Serlopitant for psoriatic pruritus: A phase 2 randomized, double-blind, placebo-controlled clinical trial

David M. Pariser, Jerry Bagel, Mark Lebwohl, Gil Yosipovitch, Elaine Chien, Mary C. Spellman

Research output: Contribution to journalArticle

5 Scopus citations

Abstract

Background: Pruritus, a common symptom of psoriasis, negatively affects quality of life; however, treatment of lesional skin does not consistently alleviate psoriatic itch.

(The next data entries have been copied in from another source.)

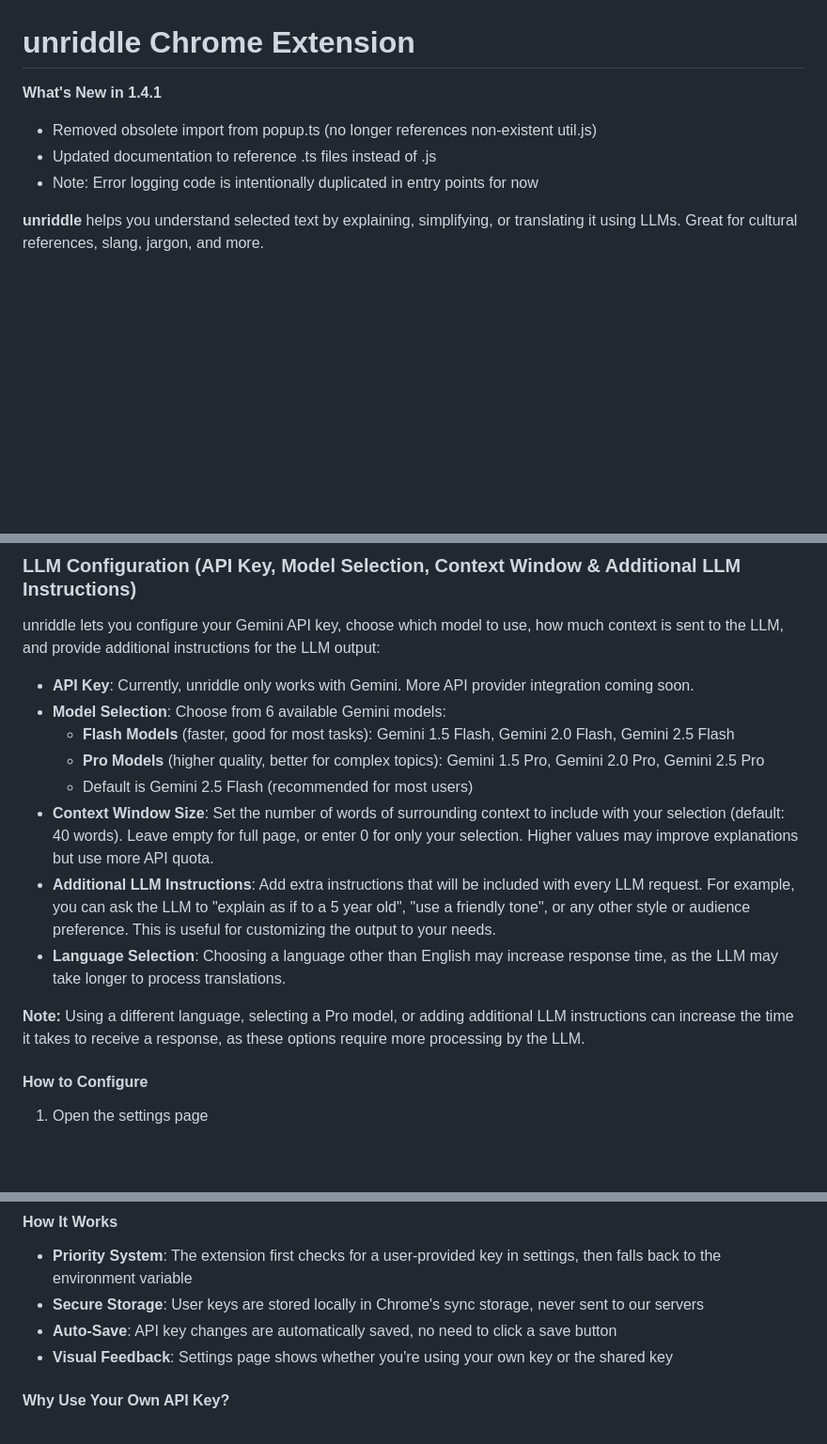
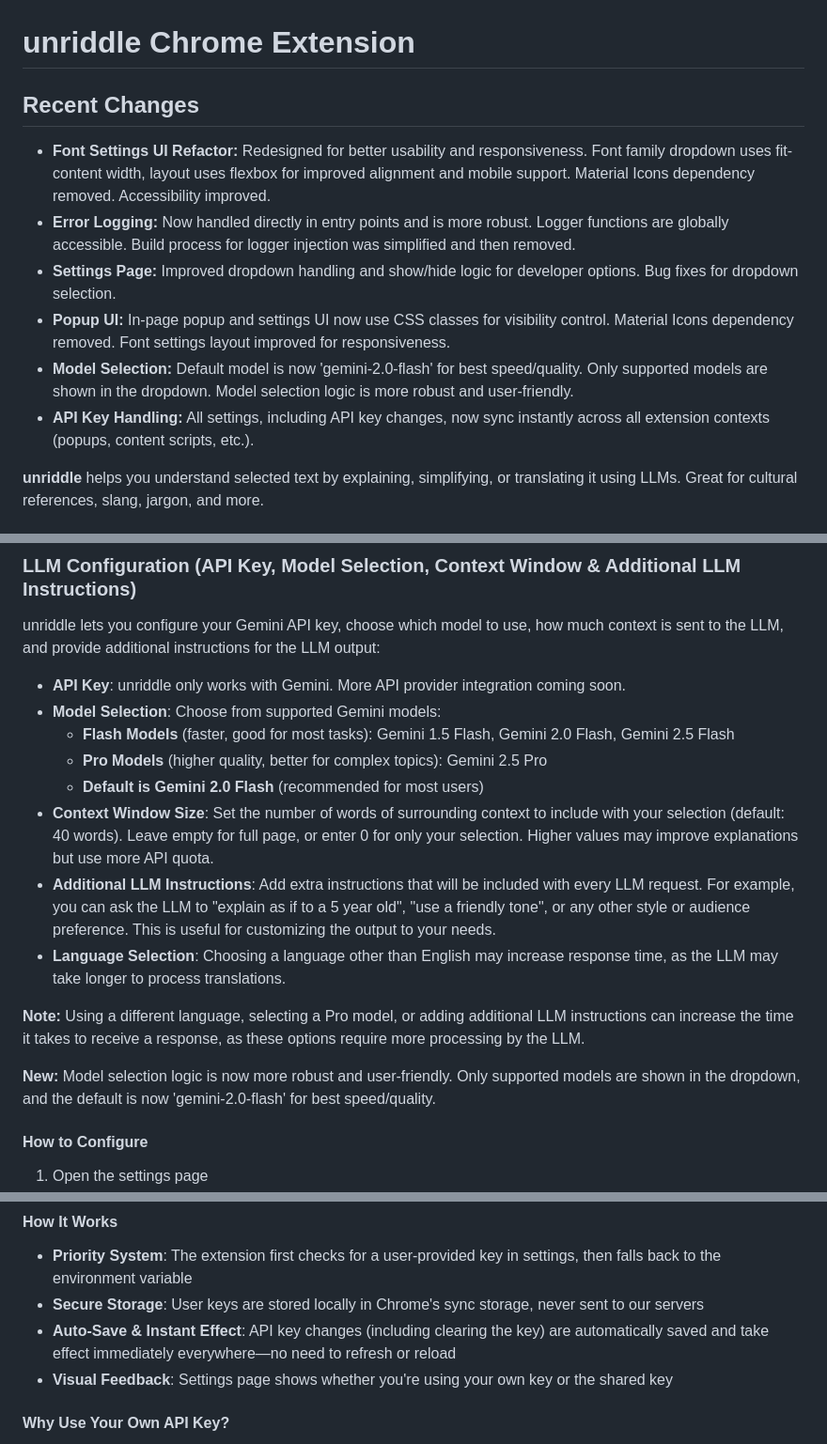
Before and after one commit to yc3136/unriddle, a Markdown page: README.md, 3 parts joined by grey strips. Shown: that part at 94% size. GitHub-like rendering; blank space fills up the shorter version.

Commit message:
Enhance README with recent changes: Refactor font settings UI for improved usability, update error logging to be more robust, and streamline model selection logic. Ensure API key handling syncs instantly across all contexts and improve settings page dropdown functionality. Remove Material Icons dependency for better accessibility.

```diff
--- a/README.md
+++ b/README.md
@@ -1,9 +1,13 @@
 # unriddle Chrome Extension
 
-**What's New in 1.4.1**
-- Removed obsolete import from popup.ts (no longer references non-existent util.js)
-- Updated documentation to reference .ts files instead of .js
-- Note: Error logging code is intentionally duplicated in entry points for now
+## Recent Changes
+
+- **Font Settings UI Refactor:** Redesigned for better usability and responsiveness. Font family dropdown uses fit-content width, layout uses flexbox for improved alignment and mobile support. Material Icons dependency removed. Accessibility improved.
+- **Error Logging:** Now handled directly in entry points and is more robust. Logger functions are globally accessible. Build process for logger injection was simplified and then removed.
+- **Settings Page:** Improved dropdown handling and show/hide logic for developer options. Bug fixes for dropdown selection.
+- **Popup UI:** In-page popup and settings UI now use CSS classes for visibility control. Material Icons dependency removed. Font settings layout improved for responsiveness.
+- **Model Selection:** Default model is now 'gemini-2.0-flash' for best speed/quality. Only supported models are shown in the dropdown. Model selection logic is more robust and user-friendly.
+- **API Key Handling:** All settings, including API key changes, now sync instantly across all extension contexts (popups, content scripts, etc.).
 
 **unriddle** helps you understand selected text by explaining, simplifying, or translating it using LLMs. Great for cultural references, slang, jargon, and more.
 
@@ -97,16 +101,18 @@ For Arabic, Hebrew, Persian, and Urdu, the LLM response is shown right-to-left a
 
 unriddle lets you configure your Gemini API key, choose which model to use, how much context is sent to the LLM, and provide additional instructions for the LLM output:
 
-- **API Key**: Currently, unriddle only works with Gemini. More API provider integration coming soon.
-- **Model Selection**: Choose from 6 available Gemini models:
+- **API Key**: unriddle only works with Gemini. More API provider integration coming soon.
+- **Model Selection**: Choose from supported Gemini models:
   - **Flash Models** (faster, good for most tasks): Gemini 1.5 Flash, Gemini 2.0 Flash, Gemini 2.5 Flash
-  - **Pro Models** (higher quality, better for complex topics): Gemini 1.5 Pro, Gemini 2.0 Pro, Gemini 2.5 Pro
-  - Default is Gemini 2.5 Flash (recommended for most users)
+  - **Pro Models** (higher quality, better for complex topics): Gemini 2.5 Pro
+  - **Default is Gemini 2.0 Flash** (recommended for most users)
 - **Context Window Size**: Set the number of words of surrounding context to include with your selection (default: 40 words). Leave empty for full page, or enter 0 for only your selection. Higher values may improve explanations but use more API quota.
 - **Additional LLM Instructions**: Add extra instructions that will be included with every LLM request. For example, you can ask the LLM to "explain as if to a 5 year old", "use a friendly tone", or any other style or audience preference. This is useful for customizing the output to your needs.
 - **Language Selection**: Choosing a language other than English may increase response time, as the LLM may take longer to process translations.
 
 **Note:** Using a different language, selecting a Pro model, or adding additional LLM instructions can increase the time it takes to receive a response, as these options require more processing by the LLM.
+
+**New:** Model selection logic is now more robust and user-friendly. Only supported models are shown in the dropdown, and the default is now 'gemini-2.0-flash' for best speed/quality.
 
 #### How to Configure
 1. Open the settings page
@@ -152,7 +162,7 @@ unriddle supports two ways to provide your Gemini API key:
 #### How It Works
 - **Priority System**: The extension first checks for a user-provided key in settings, then falls back to the environment variable
 - **Secure Storage**: User keys are stored locally in Chrome's sync storage, never sent to our servers
-- **Auto-Save**: API key changes are automatically saved, no need to click a save button
+- **Auto-Save & Instant Effect**: API key changes (including clearing the key) are automatically saved and take effect immediately everywhere—no need to refresh or reload
 - **Visual Feedback**: Settings page shows whether you're using your own key or the shared key
 
 #### Why Use Your Own API Key?
```
Also changed, not shown: other parts of README.md (+8 -0 lines).
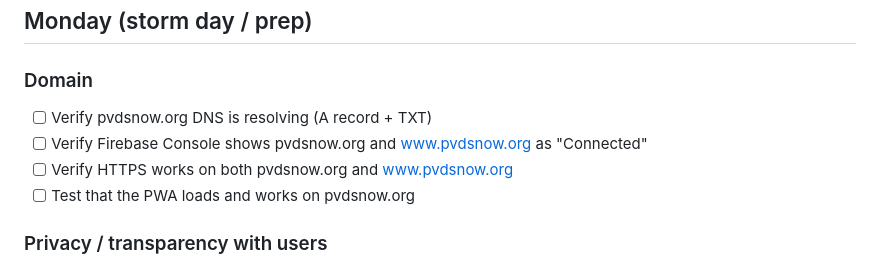
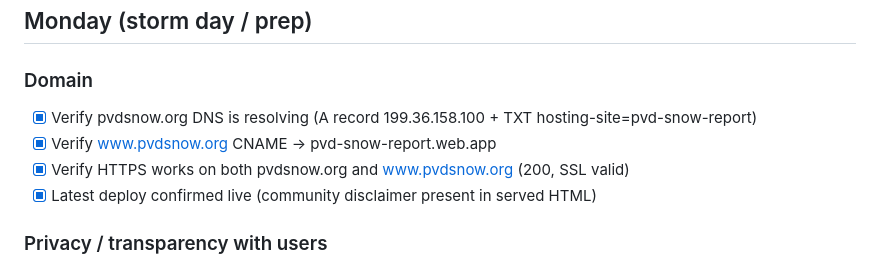
Before and after one commit to RobertCorey/pvd-snow, a Markdown page: TODO.md, the part around the change. Drawn GitHub-style.

Commit message:
TODO: check off domain verification — DNS, HTTPS, deploy confirmed
Co-Authored-By: Claude Opus 4.6 <noreply@anthropic.com>

```diff
--- a/TODO.md
+++ b/TODO.md
@@ -22,10 +22,10 @@ shoveled for days and side streets won't get plowed for a while.
 ## Monday (storm day / prep)
 
 ### Domain
-- [ ] Verify pvdsnow.org DNS is resolving (A record + TXT)
-- [ ] Verify Firebase Console shows pvdsnow.org and www.pvdsnow.org as "Connected"
-- [ ] Verify HTTPS works on both pvdsnow.org and www.pvdsnow.org
-- [ ] Test that the PWA loads and works on pvdsnow.org
+- [x] Verify pvdsnow.org DNS is resolving (A record 199.36.158.100 + TXT hosting-site=pvd-snow-report)
+- [x] Verify www.pvdsnow.org CNAME → pvd-snow-report.web.app
+- [x] Verify HTTPS works on both pvdsnow.org and www.pvdsnow.org (200, SSL valid)
+- [x] Latest deploy confirmed live (community disclaimer present in served HTML)
 
 ### Privacy / transparency with users
 Reports are submitted to the city's 311 system as PUBLIC records (the portal's
```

Objective: To examine the effects of serlopitant, an oral, once-daily neurokinin 1 receptor antagonist, for treatment of psoriatic pruritus in a phase 2, randomized clinical trial (NCT03343639). Methods: Patients (n = 204) were randomized to receive serlopitant, 5 mg, or placebo daily for 8 weeks. Eligible adult patients had plaque psoriasis for ≥6 months, plaques covering ≤10% of body surface area, pruritus for ≥4 weeks, and Worst Itch Numeric Rating Scale (WI-NRS) score ≥7 at the initial screening. Results: Participants (54.2% women) had a mean age of 47.5 years and 85.2% were white. Mean baseline WI-NRS scores were 8.3 for serlopitant and 8.1 for placebo. The WI-NRS 4-point response rate at 8 weeks (primary end point) was 33.3% for serlopitant vs 21.1% for placebo (P = .028); at 4 weeks the rates were 20.8% for serlopitant vs 11.5% for placebo (P = .039). Treatment-related adverse events were reported for 4.9% of serlopitant-treated and 4.0% of placebo-treated patients. Limitations: This was a phase 2 study with a small study population. Patients with severe psoriasis were excluded. Conclusion: Serlopitant significantly reduced pruritus associated with mild to moderate psoriasis, supporting continued development of serlopitant for this patient population.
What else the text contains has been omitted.